**Work required:** Copy everything in the records, character for character, except images.

Start of Block

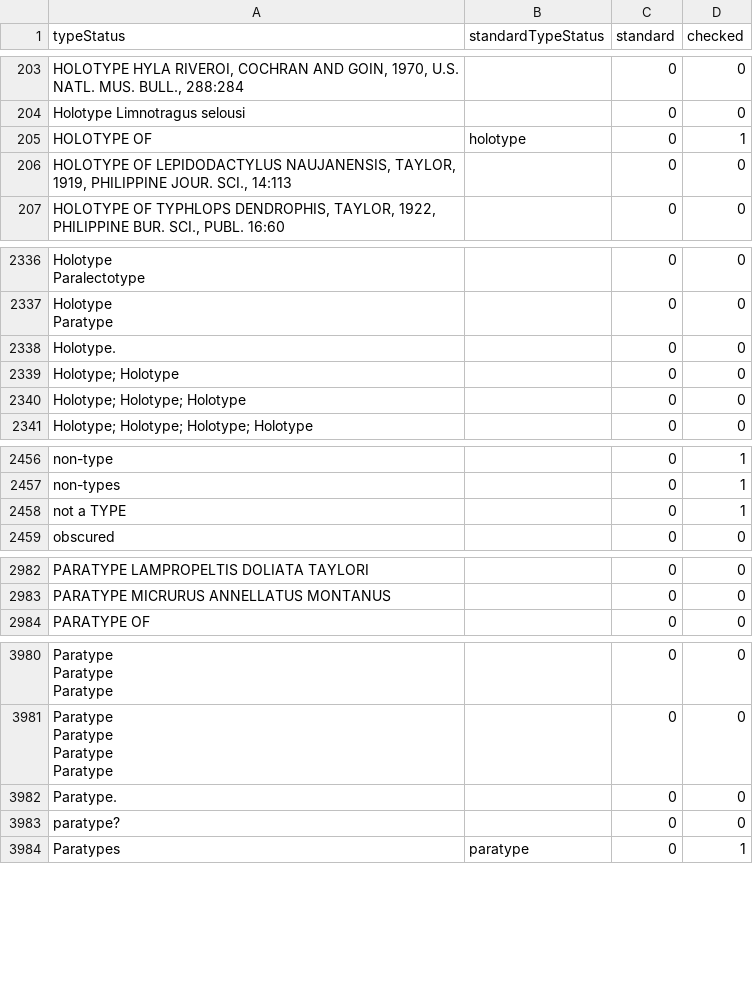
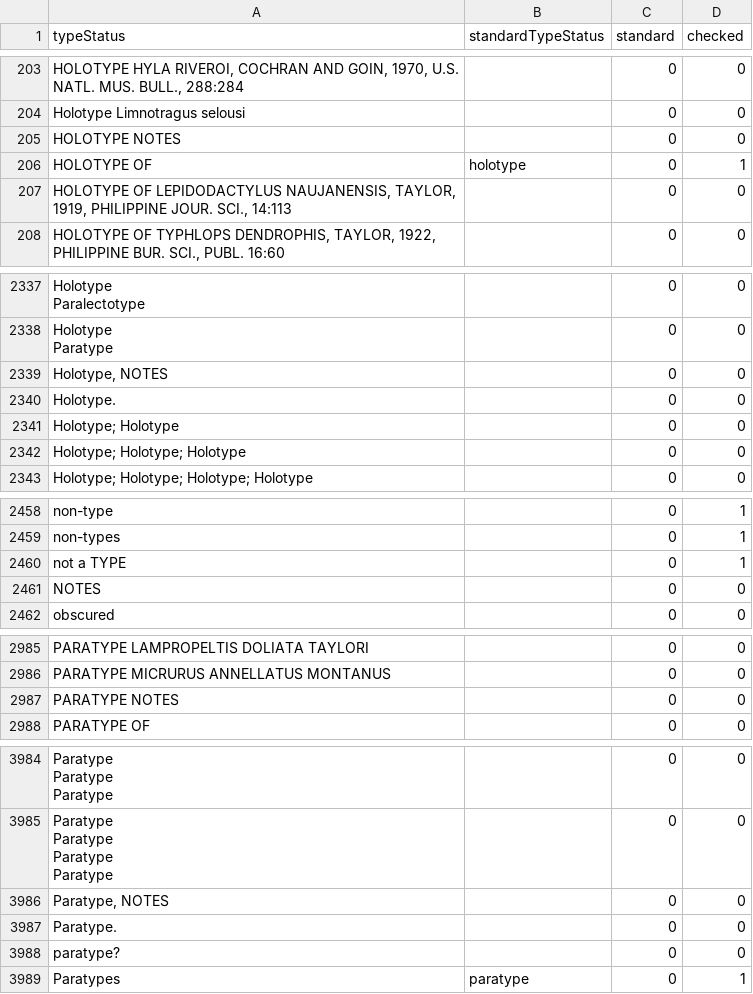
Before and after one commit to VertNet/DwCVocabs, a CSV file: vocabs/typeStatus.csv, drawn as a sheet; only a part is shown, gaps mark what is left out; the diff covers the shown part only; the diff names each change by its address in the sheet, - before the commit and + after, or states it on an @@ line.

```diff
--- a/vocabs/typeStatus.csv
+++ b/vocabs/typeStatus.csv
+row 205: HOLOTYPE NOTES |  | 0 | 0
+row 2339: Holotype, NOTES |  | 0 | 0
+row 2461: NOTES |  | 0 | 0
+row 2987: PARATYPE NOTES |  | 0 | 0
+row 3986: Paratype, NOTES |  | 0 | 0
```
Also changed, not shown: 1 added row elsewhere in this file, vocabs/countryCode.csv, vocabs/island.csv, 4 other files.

End of Block

**Output for this exercise:**
Before and after one commit to VertNet/DwCVocabs, a CSV file: vocabs/typeStatus.csv, drawn as a sheet; only a part is shown, gaps mark what is left out; the diff covers the shown part only; the diff names each change by its address in the sheet, - before the commit and + after, or states it on an @@ line.

```diff
--- a/vocabs/typeStatus.csv
+++ b/vocabs/typeStatus.csv
+row 205: HOLOTYPE NOTES |  | 0 | 0
+row 2339: Holotype, NOTES |  | 0 | 0
+row 2461: NOTES |  | 0 | 0
+row 2987: PARATYPE NOTES |  | 0 | 0
+row 3986: Paratype, NOTES |  | 0 | 0
```
Also changed, not shown: 1 added row elsewhere in this file, vocabs/countryCode.csv, vocabs/island.csv, 4 other files.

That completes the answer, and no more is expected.